■ Instructions to follow ■
Please tally every line in the listing below where the word "searchQuery" appears, then give the number and nothing more.
══ Material provided
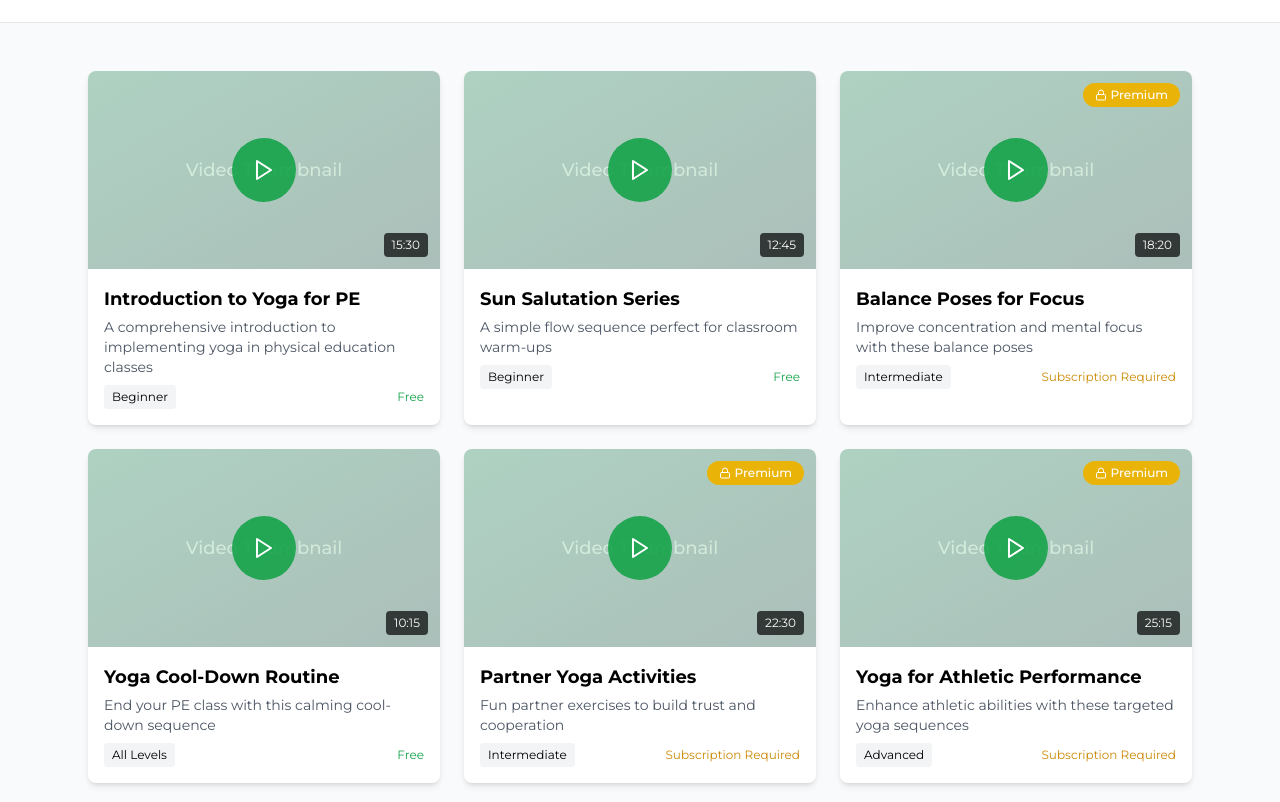
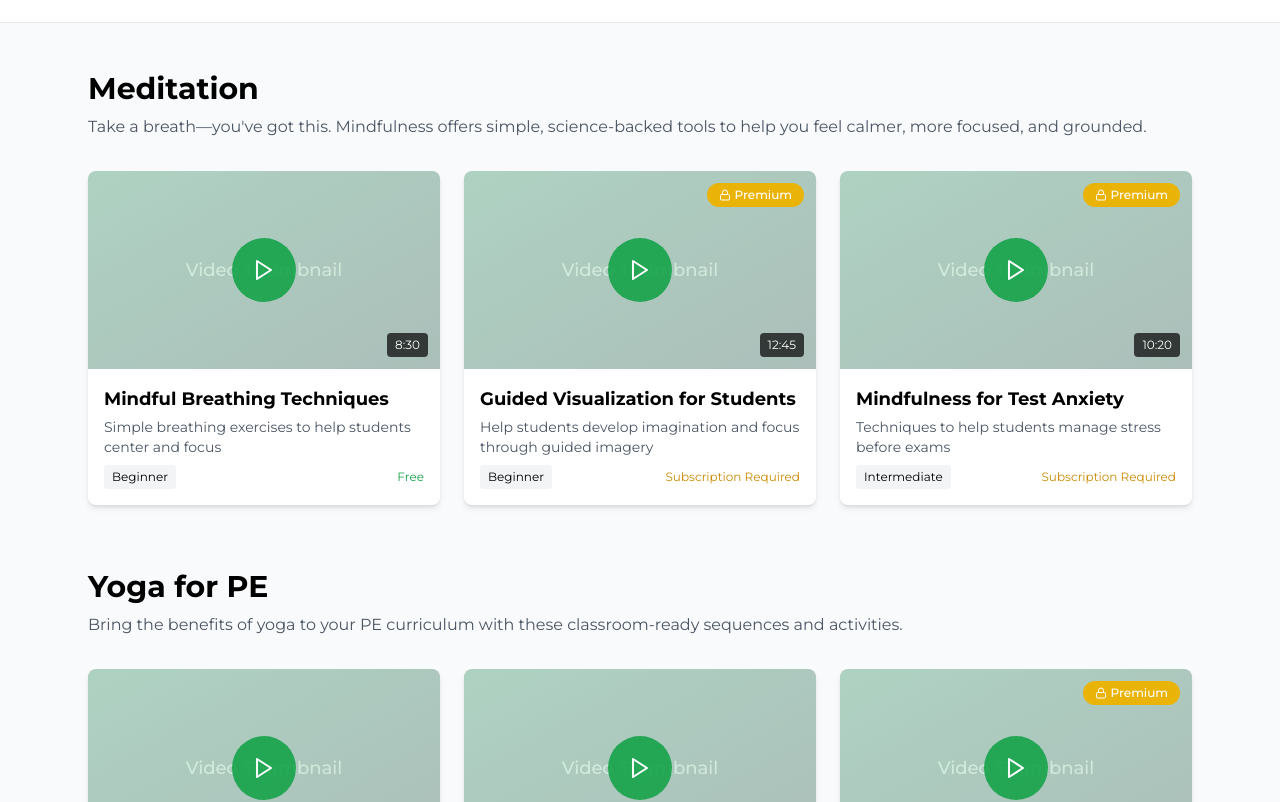
Before and after one commit to Vicsicard/yoga-for-pe, a Next.js app: page /videos in a window 1280 px wide. Shown: the part 341-1143 px from the top of the page. Built offline with nearby package versions, Linux system fonts and the light colour scheme.

Commit message:
Implement client-requested changes: reorganize video page into three sections, add contact page hero slider, fix Benefits component

```diff
--- a/app/videos/page.tsx
+++ b/app/videos/page.tsx
@@ -6,76 +6,140 @@ import { FiSearch, FiFilter, FiLock, FiPlay } from 'react-icons/fi'
 // Mock data for videos - in a real app, this would come from Supabase
 const videoCategories = [
   { id: 'all', name: 'All Videos' },
+  { id: 'meditation', name: 'Meditation' },
+  { id: 'yogaforpe', name: 'Yoga for PE' },
+  { id: 'relaxation', name: 'Relaxation' },
   { id: 'beginner', name: 'Beginner' },
   { id: 'intermediate', name: 'Intermediate' },
-  { id: 'advanced', name: 'Advanced' },
-  { id: 'warmup', name: 'Warm-up' },
-  { id: 'cooldown', name: 'Cool-down' },
-  { id: 'mindfulness', name: 'Mindfulness' }
+  { id: 'advanced', name: 'Advanced' }
 ]
 
-const videos = [
+// Videos organized by section
+const videoSections = [
+  {
+    id: 'meditation',
+    title: 'Meditation',
+    description: 'Take a breath—you\'ve got this. Mindfulness offers simple, science-backed tools to help you feel calmer, more focused, and grounded.',
+    videos: [
       {
         id: 1,
+        title: 'Mindful Breathing Techniques',
+        description: 'Simple breathing exercises to help students center and focus',
+        duration: '8:30',
+        level: 'Beginner',
+        thumbnail: '/images/video-thumbnail1.jpg',
+        vimeoId: '123456789',
+        isPremium: false,
+        category: 'meditation'
+      },
+      {
+        id: 2,
+        title: 'Guided Visualization for Students',
+        description: 'Help students develop imagination and focus through guided imagery',
+        duration: '12:45',
+        level: 'Beginner',
+        thumbnail: '/images/video-thumbnail2.jpg',
+        vimeoId: '123456790',
+        isPremium: true,
+        category: 'meditation'
+      },
+      {
+        id: 3,
+        title: 'Mindfulness for Test Anxiety',
+        description: 'Techniques to help students manage stress before exams',
+        duration: '10:20',
+        level: 'Intermediate',
+        thumbnail: '/images/video-thumbnail3.jpg',
+        vimeoId: '123456791',
+        isPremium: true,
+        category: 'meditation'
+      }
+    ]
+  },
+  {
+    id: 'yogaforpe',
+    title: 'Yoga for PE',
+    description: 'Bring the benefits of yoga to your PE curriculum with these classroom-ready sequences and activities.',
+    videos: [
+      {
+        id: 4,
         title: 'Introduction to Yoga for PE',
         description: 'A comprehensive introduction to implementing yoga in physical education classes',
         duration: '15:30',
         level: 'Beginner',
-    thumbnail: '/images/video-thumbnail1.jpg',
-    vimeoId: '123456789',
-    isPremium: false
+        thumbnail: '/images/video-thumbnail4.jpg',
+        vimeoId: '123456792',
+        isPremium: false,
+        category: 'yogaforpe'
       },
       {
-    id: 2,
+        id: 5,
         title: 'Sun Salutation Series',
         description: 'A simple flow sequence perfect for classroom warm-ups',
         duration: '12:45',
         level: 'Beginner',
-    thumbnail: '/images/video-thumbnail2.jpg',
-    vimeoId: '123456790',
-    isPremium: false
+        thumbnail: '/images/video-thumbnail5.jpg',
+        vimeoId: '123456793',
+        isPremium: false,
+        category: 'yogaforpe'
       },
       {
-    id: 3,
-    title: 'Balance Poses for Focus',
-    description: 'Improve concentration and mental focus with these balance poses',
-    duration: '18:20',
+        id: 6,
+        title: 'Partner Yoga Activities',
+        description: 'Fun partner exercises to build trust and cooperation',
+        duration: '22:30',
         level: 'Intermediate',
-    thumbnail: '/images/video-thumbnail3.jpg',
-    vimeoId: '123456791',
-    isPremium: true
+        thumbnail: '/images/video-thumbnail6.jpg',
+        vimeoId: '123456794',
+        isPremium: true,
+        category: 'yogaforpe'
+      }
+    ]
   },
   {
-    id: 4,
+    id: 'relaxation',
+    title: 'Relaxation',
+    description: 'Help students unwind, restore, and find balance with these calming sequences and techniques.',
+    videos: [
+      {
+        id: 7,
         title: 'Yoga Cool-Down Routine',
         description: 'End your PE class with this calming cool-down sequence',
         duration: '10:15',
         level: 'All Levels',
-    thumbnail: '/images/video-thumbnail4.jpg',
-    vimeoId: '123456792',
-    isPremium: false
+        thumbnail: '/images/video-thumbnail7.jpg',
+        vimeoId: '123456795',
+        isPremium: false,
+        category: 'relaxation'
       },
       {
-    id: 5,
-    title: 'Partner Yoga Activities',
-    description: 'Fun partner exercises to build trust and cooperation',
-    duration: '22:30',
-    level: 'Intermediate',
-    thumbnail: '/images/video-thumbnail5.jpg',
-    vimeoId: '123456793',
-    isPremium: true
+        id: 8,
+        title: 'Restorative Yoga for Students',
+        description: 'Gentle poses to help students release tension and restore energy',
+        duration: '18:20',
+        level: 'Beginner',
+        thumbnail: '/images/video-thumbnail8.jpg',
+        vimeoId: '123456796',
+        isPremium: false,
+        category: 'relaxation'
       },
       {
-    id: 6,
-    title: 'Yoga for Athletic Performance',
-    description: 'Enhance athletic abilities with these targeted yoga sequences',
-    duration: '25:15',
-    level: 'Advanced',
-    thumbnail: '/images/video-thumbnail6.jpg',
-    vimeoId: '123456794',
-    isPremium: true
+        id: 9,
+        title: 'Stress Relief Techniques',
+        description: 'Quick and effective methods to reduce stress during the school day',
+        duration: '15:45',
+        level: 'All Levels',
+        thumbnail: '/images/video-thumbnail9.jpg',
+        vimeoId: '123456797',
+        isPremium: true,
+        category: 'relaxation'
       }
     ]
+  }
+]
+
+// Flatten videos for search and filtering
+const allVideos = videoSections.flatMap(section => section.videos)
 
 export default function VideosPage() {
   const [selectedCategory, setSelectedCategory] = useState('all')
@@ -83,11 +147,15 @@ export default function VideosPage() {
   const [showPremiumModal, setShowPremiumModal] = useState(false)
 
   // Filter videos based on search and category
-  const filteredVideos = videos.filter(video => {
+  const filteredVideos = allVideos.filter(video => {
     const matchesSearch = video.title.toLowerCase().includes(searchQuery.toLowerCase()) ||
                          video.description.toLowerCase().includes(searchQuery.toLowerCase())
 
-    const matchesCategory = selectedCategory === 'all' || video.level.toLowerCase() === selectedCategory.toLowerCase()
+    const matchesCategory = selectedCategory === 'all' ||
+                           (selectedCategory === 'meditation' && video.category === 'meditation') ||
+                           (selectedCategory === 'yogaforpe' && video.category === 'yogaforpe') ||
+                           (selectedCategory === 'relaxation' && video.category === 'relaxation') ||
+                           video.level.toLowerCase() === selectedCategory.toLowerCase()
 
     return matchesSearch && matchesCategory
   })
@@ -148,10 +216,77 @@ export default function VideosPage() {
           </div>
         </section>
 
-        {/* Video Grid */}
+        {/* Video Sections */}
         <section className="bg-gray-50 py-12">
           <div className="container">
-            {filteredVideos.length > 0 ? (
+            {selectedCategory === 'all' ? (
+              // Display all three sections when no specific category is selected
+              videoSections.map(section => (
+                <div key={section.id} className="mb-16">
+                  <div className="mb-8">
+                    <h2 className="text-2xl md:text-3xl font-bold mb-2">{section.title}</h2>
+                    <p className="text-gray-600">{section.description}</p>
+                  </div>
+
+                  <div className="grid md:grid-cols-2 lg:grid-cols-3 gap-6">
+                    {section.videos
+                      .filter(video => video.title.toLowerCase().includes(searchQuery.toLowerCase()) ||
+                                      video.description.toLowerCase().includes(searchQuery.toLowerCase()))
+                      .map(video => (
+                        <div key={video.id} className="card group cursor-pointer" onClick={() => handleVideoClick(video)}>
+                          <div className="relative aspect-video overflow-hidden bg-gray-300">
+                            {/* This would be the video thumbnail */}
+                            <div className="absolute inset-0 bg-gradient-to-br from-primary-500/20 to-primary-800/20 group-hover:from-primary-500/30 group-hover:to-primary-800/30 transition-all" />
+                            <div className="flex items-center justify-center w-full h-full text-white">
+                              <span className="text-lg font-medium">Video Thumbnail</span>
+                            </div>
+
+                            {/* Play button */}
+                            <div className="absolute inset-0 flex items-center justify-center">
+                              <div className="w-16 h-16 rounded-full bg-primary-600/90 text-white flex items-center justify-center transition-transform group-hover:scale-110">
+                                <FiPlay size={24} />
+                              </div>
+                            </div>
+
+                            {/* Premium badge */}
+                            {video.isPremium && (
+                              <div className="absolute top-3 right-3 bg-yellow-500 text-white px-3 py-1 rounded-full text-xs font-medium flex items-center">
+                                <FiLock className="mr-1" size={12} />
+                                Premium
+                              </div>
+                            )}
+
+                            {/* Duration */}
+                            <div className="absolute bottom-3 right-3 bg-black/70 text-white px-2 py-1 rounded text-xs">
+                              {video.duration}
+                            </div>
+                          </div>
+
+                          <div className="p-4">
+                            <h3 className="font-bold text-lg mb-1 group-hover:text-primary-600 transition-colors">{video.title}</h3>
+                            <p className="text-gray-600 text-sm mb-2">{video.description}</p>
+                            <div className="flex justify-between items-center">
+                              <span className="text-xs bg-gray-100 px-2 py-1 rounded">{video.level}</span>
+                              {video.isPremium ? (
+                                <span className="text-xs text-yellow-600">Subscription Required</span>
+                              ) : (
+                                <span className="text-xs text-primary-600">Free</span>
+                              )}
+                            </div>
+                          </div>
+                        </div>
+                    ))}
+                  </div>
+                </div>
+              ))
+            ) : filteredVideos.length > 0 ? (
+              // Display filtered videos when a category is selected
+              <div>
+                <div className="mb-8">
+                  <h2 className="text-2xl md:text-3xl font-bold mb-2">
+                    {videoCategories.find(cat => cat.id === selectedCategory)?.name || 'Videos'}
+                  </h2>
+                </div>
                 <div className="grid md:grid-cols-2 lg:grid-cols-3 gap-6">
                   {filteredVideos.map(video => (
                     <div key={video.id} className="card group cursor-pointer" onClick={() => handleVideoClick(video)}>
@@ -197,6 +332,7 @@ export default function VideosPage() {
                       </div>
                     </div>
                   ))}
+                </div>
               </div>
             ) : (
               <div className="text-center py-12">
```
Also changed, not shown: app/contact/page.tsx (+10 -11 lines), components/Benefits.tsx (+16 -7 lines). Lines whose indentation alone changed are shown as unchanged.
════
■ Output of the exercise ■
4